How to complete this task:
Among the records, how many lines contain "ipynb"? Only the number is needed.

Records for this task:
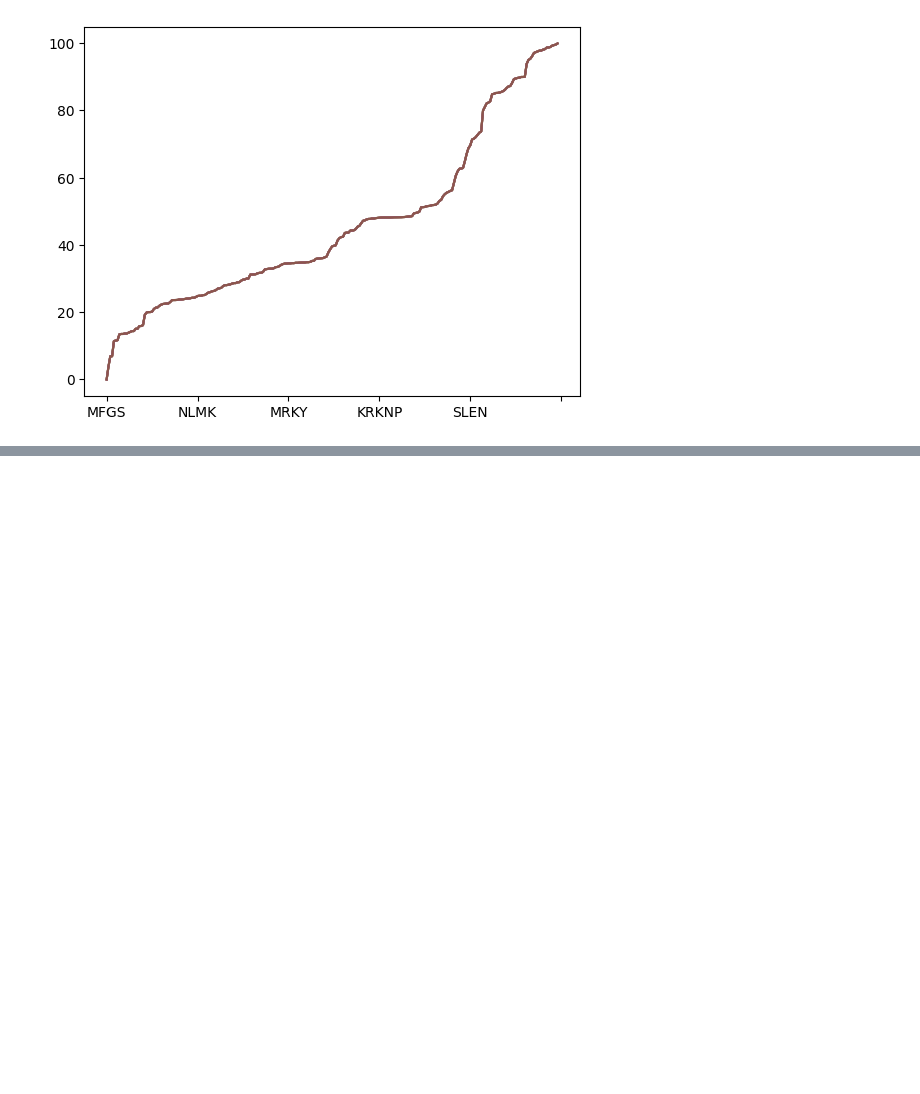
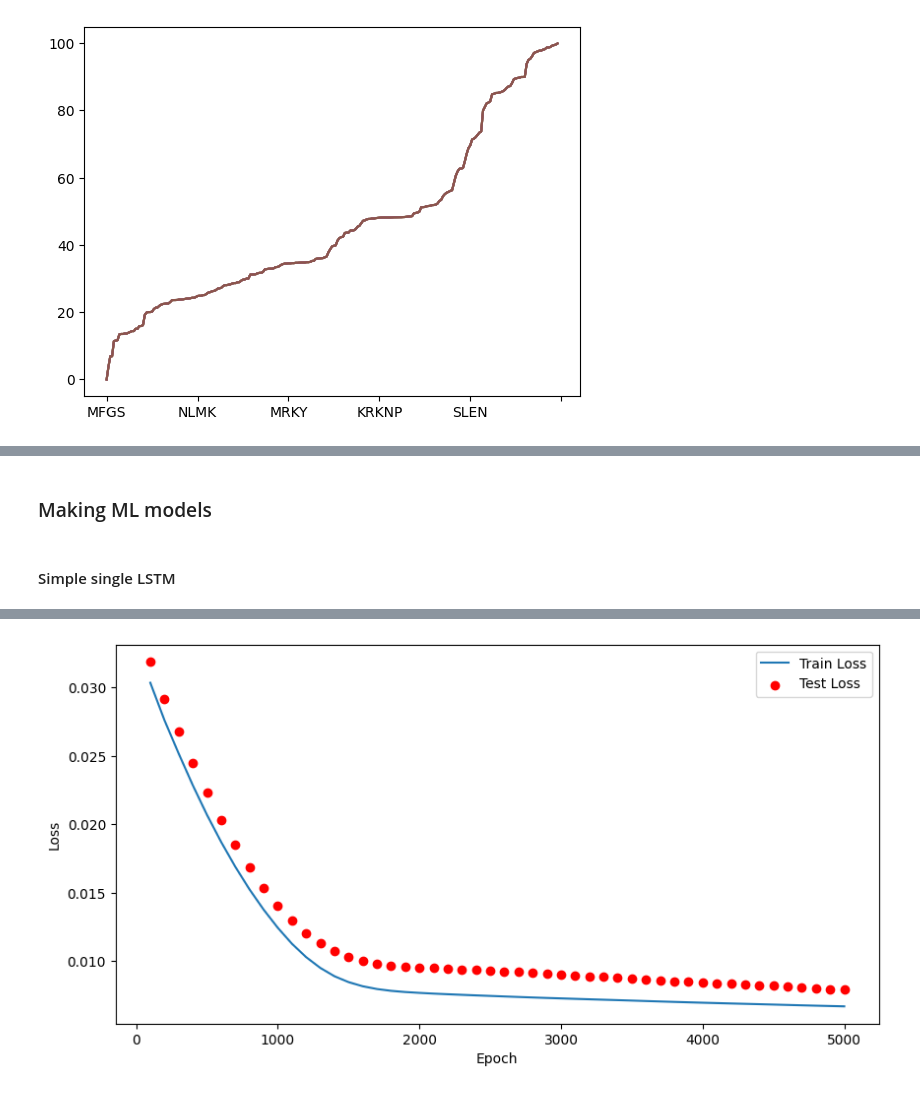
Before and after one commit to seri4ka/diploma, a Jupyter notebook: diploma.ipynb, the cells around one changed output, grey strips where cells are left out. Cells and saved outputs as stored; diff of their text form; code cells hidden in the pictures; blank space fills up the shorter version.

Commit message:
first LSTM made

```diff
--- a/diploma.ipynb
+++ b/diploma.ipynb
@@ -372,0 +185,23 @@ training_data
+# %% [markdown]
+### Making ML models
+# %% [markdown]
+#### Simple single LSTM
+# %%
+# Создание простой модели LSTM
+class LSTMModel(nn.Module):
+    def __init__(self, input_size, hidden_size, output_size):
+        super(LSTMModel, self).__init__()
+        self.lstm = nn.LSTM(input_size, hidden_size, batch_first=True)
+        self.fc = nn.Linear(hidden_size, output_size)
+
+    def forward(self, x):
+        lstm_out, _ = self.lstm(x)
+        out = self.fc(lstm_out[:, -1, :])  # Используем последнее значение из последовательности
+        return out
+
+# Гиперпараметры
+input_size = x_train.shape[2]  # Количество факторов (465)
+hidden_size = 50  # Размер скрытого слоя
+output_size = 1  # Одно выходное значение
+learning_rate = 0.0001
+num_epochs = 5000
@@ -372,0 +255,46 @@ training_data
+# %%
+# Инициализация модели, функции потерь и оптимизатора
+model = LSTMModel(input_size, hidden_size, output_size).to(device)
+criterion = combined_loss
+optimizer = optim.Adam(model.parameters(), lr=learning_rate)
+
+# Листы для хранения значений потерь
+train_losses = []
+test_losses = []
+
+# Обучение модели
+for epoch in range(num_epochs):
+    model.train()
+
+    optimizer.zero_grad()
+    y_pred = model(x_train).squeeze()
+    loss = criterion(y_pred, y_train)
+    loss.backward()
+    optimizer.step()
+
+    if (epoch+1) % 100 == 0:
+        model.eval()
+        with torch.no_grad():
+            train_loss = loss.item()
+            y_test_pred = model(x_test).squeeze()
+            test_loss = criterion(y_test_pred, y_test).item()
+
+        train_losses.append(train_loss)
+        test_losses.append(test_loss)
+        print(f'Epoch [{epoch+1}/{num_epochs}], Train Loss: {train_loss:.4f}, Test Loss: {test_loss:.4f}')
+
+# Построение графиков потерь
+plt.figure(figsize=(10, 5))
+plt.plot(range(100, num_epochs+1, 100), train_losses, label='Train Loss')
+plt.scatter(range(100, num_epochs+1, 100), test_losses, label='Test Loss', color='r')
+plt.xlabel('Epoch')
+plt.ylabel('Loss')
+plt.legend()
+plt.show()
+
+# Пример предсказания
+model.eval()
+with torch.no_grad():
+    test_predictions = model(x_test).squeeze().cpu().numpy()
+    # print("Test Predictions:", test_predictions)
+# %% [output]
@@ -372,0 +318 @@ training_data
+[figure, added]
```
Also changed, not shown: parts of 38 cells of this notebook.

Finished task:
3